Jim LiebeltJim is Senior Writer, Editor and Researcher for the HomeWord Center for Youth and Family at Azusa Pacific University. Jim has over 25 years of experience as a youth and family ministry specialist, and has been on the HomeWord staff since 1998. He has served over the years as a pastor, author, youth ministry trainer, adjunct college instructor and speaker. Jim’s culture blog and parenting articles appear on HomeWord.com. Jim is a contributing author of culture and parenting articles to Crosswalk.com. Jim and his wife Jenny live in Olympia, WA.
- 2009 Oct 30
Teenagers spend lots of time on MySpace, Facebook, and other social media sites talking about what they do. Often that talk is about underage drinking, risky sexual activity, and violence. But does it describe their actual activities, or is it just bragging?

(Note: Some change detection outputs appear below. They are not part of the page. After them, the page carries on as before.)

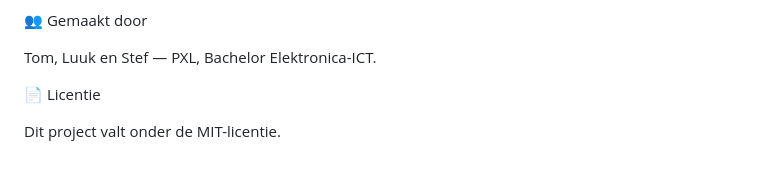
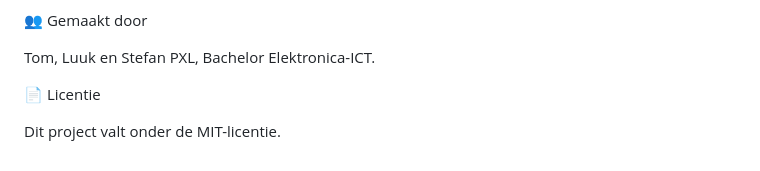
Before and after one commit to PXL-Houd-Van-Mij/Project-Webtech, a Markdown page: README.md, the part around the change. Drawn GitHub-style.

```diff
--- a/README.md
+++ b/README.md
@@ -119,7 +119,7 @@ Admin-paneel voor het beheren van recepten, tags en rapportages
 
 👥 Gemaakt door
 
-Tom, Luuk en Stef — PXL, Bachelor Elektronica-ICT.
+Tom, Luuk en Stefan PXL, Bachelor Elektronica-ICT.
 
 📄 Licentie
 
```
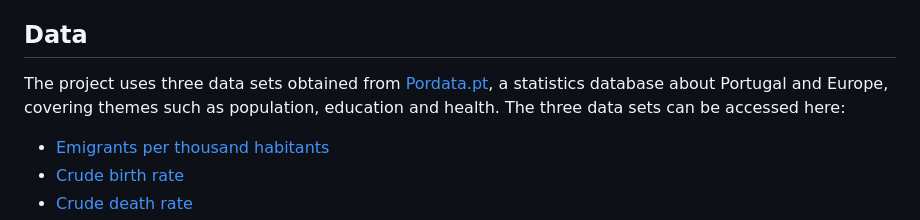
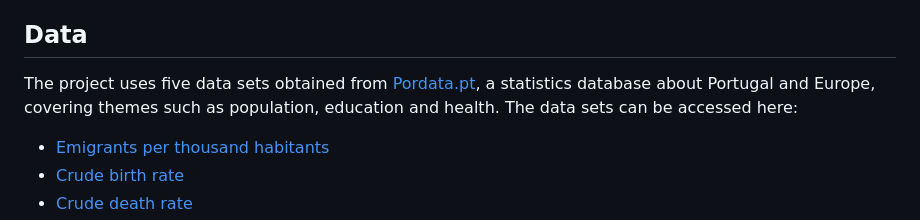
Before and after one commit to mfpa231/mortality_birth_pt, a Markdown page: README.md, the part around the change printed below. Drawn GitHub-style.

```diff
--- a/README.md
+++ b/README.md
@@ -25,7 +25,7 @@ This data visualisation was coded using the [D3.js](https://d3js.org) library.
 It uses the [bubble plot](https://d3-graph-gallery.com/bubble.html) example as a foundation, including the [bubble legend](https://d3-graph-gallery.com/graph/bubble_legend.html) and the [tooltip](https://d3-graph-gallery.com/graph/bubble_template.html) to give information on hover.
 
 ## Data
-The project uses three data sets obtained from [Pordata.pt](https://www.pordata.pt), a statistics database about Portugal and Europe, covering themes such as population, education and health. The three data sets can be accessed here:
+The project uses five data sets obtained from [Pordata.pt](https://www.pordata.pt), a statistics database about Portugal and Europe, covering themes such as population, education and health. The data sets can be accessed here:
 
 - [Emigrants per thousand habitants](https://www.pordata.pt/en/portugal/emigrants+per+thousand+inhabitants-832)
 - [Crude birth rate](https://www.pordata.pt/en/portugal/crude+birth+rate-527)
```
Also changed, not shown: other parts of README.md (+2 -0 lines).
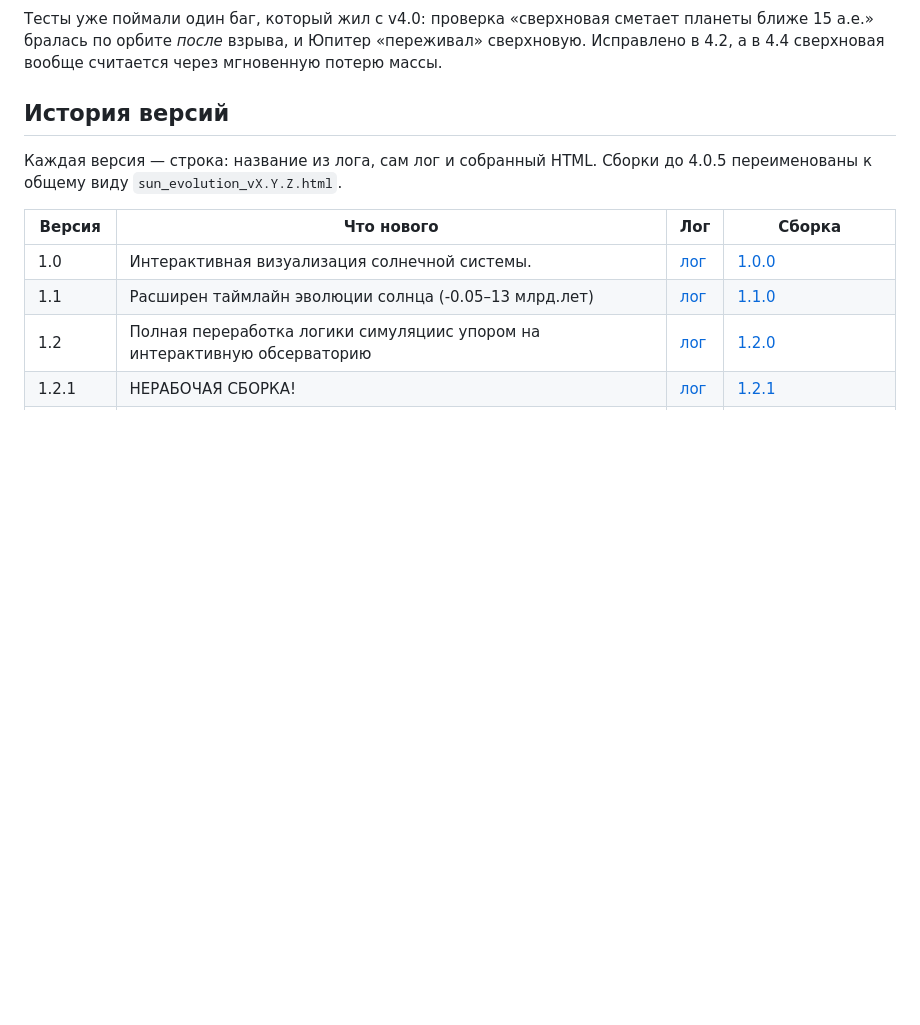
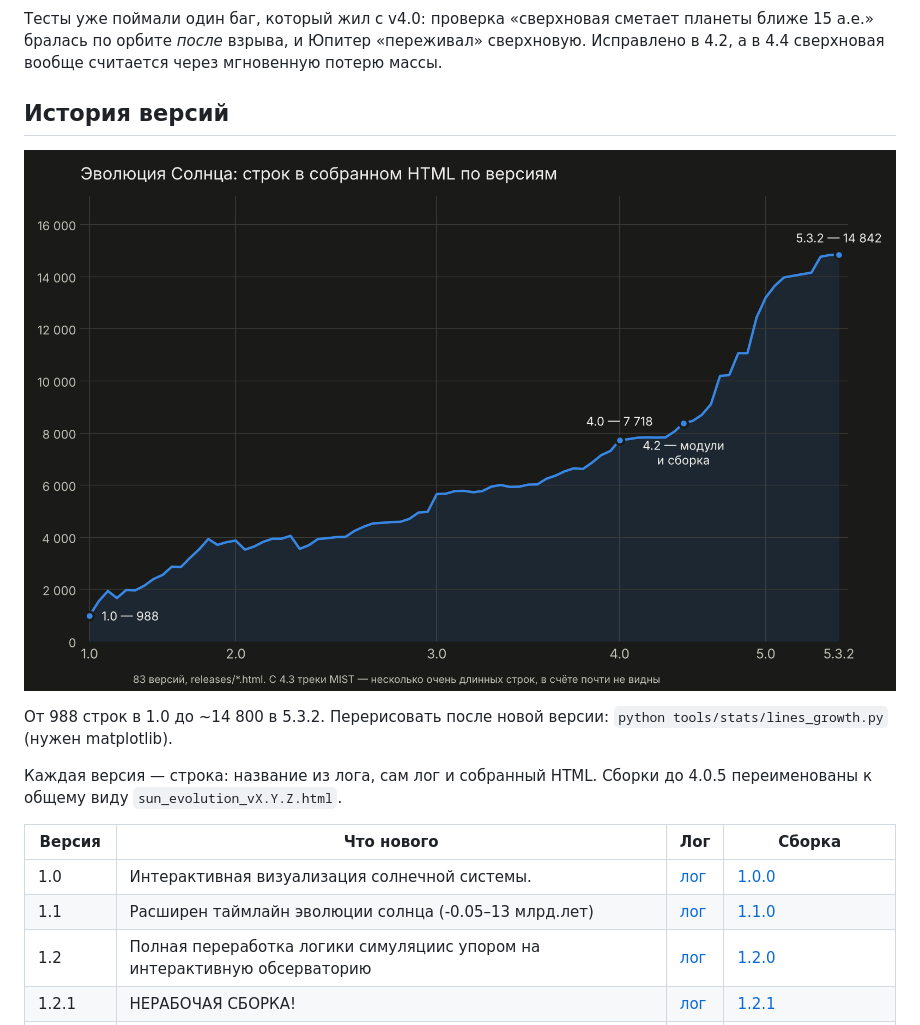
Before and after one commit to stepka686/sun-evolution, a Markdown page: README.md, the part around the change. Drawn GitHub-style; pictures changed too: docs/lines_growth.png (added); blank space fills up the shorter version.

Commit message:
График роста строк по версиям в README и скрипт для него
Co-Authored-By: Claude Opus 5.5 <noreply@anthropic.com>
Claude-Session: https://claude.ai/code/session_011mVzX8zq5c5vMqgk1wPpLW

```diff
--- a/README.md
+++ b/README.md
@@ -231,6 +231,10 @@ python tools/climate/ebm.py tools/climate/earth_climate.json plots/   # бифу
 
 ## История версий
 
+![Рост проекта: строк в собранном HTML по версиям](docs/lines_growth.png)
+
+От 988 строк в 1.0 до ~14 800 в 5.3.2. Перерисовать после новой версии: `python tools/stats/lines_growth.py` (нужен matplotlib).
+
 Каждая версия — строка: название из лога, сам лог и собранный HTML. Сборки до 4.0.5 переименованы к общему виду `sun_evolution_vX.Y.Z.html`.
 
 | Версия | Что нового | Лог | Сборка |
```
Also changed, not shown: 1 other file.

About half of teenagers' social media posts refer to drinking, sex, or violence, according to Megan Moreno, an assistant professor of pediatrics at the University of Wisconsin-Madison. That discovery, which was reported earlier this year, left Moreno wondering if all that chatter was reality or trash talk. She's still working on answering that question, but she has found out this: Kids do think that what they see on social media sites is real, and the younger they are, the more they believe it. That's important, because teenagers are powerfully influenced by the behavior of their peers.
"There is good data that if kids think their friends are drinking, they're more likely to drink," Moreno says. "The perception of normal is powerful." Teenagers' behavior also is influenced by seeing behavior on television and hearing about it on the radio and in music. Social media combines those two influences. "Say it's the most popular kid in your school, and they're [pictured] drinking. You might drink to be more like that kid," she says.
Moreno doesn't yet have hard data on how much of the teenage drinking on social media sites is real. She thinks some of it is, some is nonsense, and some is a "gesture of intention"—that is, a teen may be thinking of getting into the drinking scene and is testing the waters by putting up pictures or writing about it. That, she says, is good news for parents who want to know what's up with the kid. It's also a great time to step in.
Source: U.S. News & World Report